My memories of the Tollway go back to Governor Jim Thompson’s days.
He appointed one of the State Policemen who had provided security during his 1976 campaign.
The guy was a reformer, a real reformer.
He told me he was eliminating unnecessary employees.
In about a year, he was replaced by Thompson’s campaign finance guy.
One can only assume the Tollway was a good source of campaign contributions.
I have no reason to think Pritzker would use the Tollway for similar purposes, but there was serious conflilct, as a Chicago Tribune editorial pointed on on March 31, 2022:
Part of the editorial:
After taking office in 2019, he [Pritzker] appointed former Peoples Gas President Will Evans as the Tollway’s board chairman and backed former Chicago Housing Authority chief operating officer Jose Alvarez as the agency’s executive director. “It’s a new day for the Illinois Tollway,” Pritzker said after appointing Evans. “I’m proud to usher in a new wave of transparency and accountability at this critical agency.”
New wave of transparency and accountability? Far from it.
Evans embarked on a power grab in which he commandeered authority over the agency’s day-to-day operations as well as billions of dollars in contracts. That left Alvarez’s authority significantly weakened. Evans also voted on a hefty Tollway contract involving an engineering firm where he once worked, the Chicago Sun-Times reported.

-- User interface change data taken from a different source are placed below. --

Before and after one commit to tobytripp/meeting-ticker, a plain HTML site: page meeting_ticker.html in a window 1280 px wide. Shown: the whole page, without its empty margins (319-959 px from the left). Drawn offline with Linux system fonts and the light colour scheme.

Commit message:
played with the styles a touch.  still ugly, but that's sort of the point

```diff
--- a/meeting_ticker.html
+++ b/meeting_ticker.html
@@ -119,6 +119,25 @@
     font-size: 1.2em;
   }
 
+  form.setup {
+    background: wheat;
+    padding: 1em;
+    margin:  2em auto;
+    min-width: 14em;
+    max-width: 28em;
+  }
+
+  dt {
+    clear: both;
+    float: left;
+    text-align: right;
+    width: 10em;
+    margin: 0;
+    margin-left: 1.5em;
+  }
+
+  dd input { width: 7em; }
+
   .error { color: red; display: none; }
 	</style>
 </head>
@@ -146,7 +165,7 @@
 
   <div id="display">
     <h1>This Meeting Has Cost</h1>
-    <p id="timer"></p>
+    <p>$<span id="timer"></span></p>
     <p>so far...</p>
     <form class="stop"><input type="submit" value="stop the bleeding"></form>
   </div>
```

Meanwhile, Alvarez made sure nine of his former CHA colleagues got well-paying jobs at the agency amounting to an overall tab of $1.3 million, the Daily Herald reported Wednesday.
Both men got their jobs after receiving strong endorsements from former ComEd lobbyist John Hooker, according to the Sun-Times. As it turns out, Hooker had his own baggage. In the fall of 2020, he joined the list of people under indictment for their alleged role in the ComEd bribery scheme that ultimately led to charges against former House Speaker Michael Madigan.

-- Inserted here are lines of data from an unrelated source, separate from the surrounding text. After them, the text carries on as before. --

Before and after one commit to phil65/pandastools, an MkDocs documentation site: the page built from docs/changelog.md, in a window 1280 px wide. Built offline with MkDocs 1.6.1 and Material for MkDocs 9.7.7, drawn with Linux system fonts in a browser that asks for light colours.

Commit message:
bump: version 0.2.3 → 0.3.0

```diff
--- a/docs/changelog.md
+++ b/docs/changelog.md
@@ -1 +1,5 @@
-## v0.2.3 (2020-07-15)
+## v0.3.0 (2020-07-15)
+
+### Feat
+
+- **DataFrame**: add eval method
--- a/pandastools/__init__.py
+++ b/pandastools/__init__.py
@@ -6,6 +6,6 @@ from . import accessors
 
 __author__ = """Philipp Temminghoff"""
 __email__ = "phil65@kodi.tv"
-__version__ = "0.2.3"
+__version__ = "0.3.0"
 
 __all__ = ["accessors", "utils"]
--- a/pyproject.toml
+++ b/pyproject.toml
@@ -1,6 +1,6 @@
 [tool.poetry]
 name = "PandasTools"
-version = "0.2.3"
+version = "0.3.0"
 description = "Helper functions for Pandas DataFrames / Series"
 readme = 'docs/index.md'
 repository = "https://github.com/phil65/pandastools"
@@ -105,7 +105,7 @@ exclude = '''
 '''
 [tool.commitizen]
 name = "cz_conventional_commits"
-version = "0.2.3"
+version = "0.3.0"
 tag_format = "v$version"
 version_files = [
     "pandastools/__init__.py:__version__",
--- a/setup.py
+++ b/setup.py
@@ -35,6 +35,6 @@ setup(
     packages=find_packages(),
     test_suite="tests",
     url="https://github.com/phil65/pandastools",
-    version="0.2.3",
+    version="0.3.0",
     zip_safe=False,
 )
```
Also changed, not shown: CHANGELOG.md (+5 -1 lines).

Evans stepped down in February, and Alvarez did the same last week.
And, who could forget what Governor Rod Blagojevich did
An April 27, 2008, Tribune story reported,
Among the many first-time $25,000 donors was a Chicago architectural firm that designed the newly revamped oases on the Illinois Tollway.
John Clark, a principal with Cordogan, Clark & Associates, said that the lead agency on the project, the California firm Wilton Partners, suggested Cordogan, Clark also donate to Blagojevich. Wilton itself donated $50,000 to the governor’s campaign fund on the same day. He said Wilton’s leaders asked the firm to make the donation as a way to call attention to the oases project, which at the time was moving slowly.
“Giving puts an exclamation point next to your name,” Clark said.
After the donation was made, Clark said, the project started to go more smoothly. But he said he wasn’t sure that was a direct result of the donation or whether “people were finally getting up to speed.”
He said he didn’t see the donation as a favor and believes the state was merely living up to the terms of its original agreement signed under the Ryan administration, in which Wilton has spent more than $80 million to renovate the oases and is paid by vendors renting space there.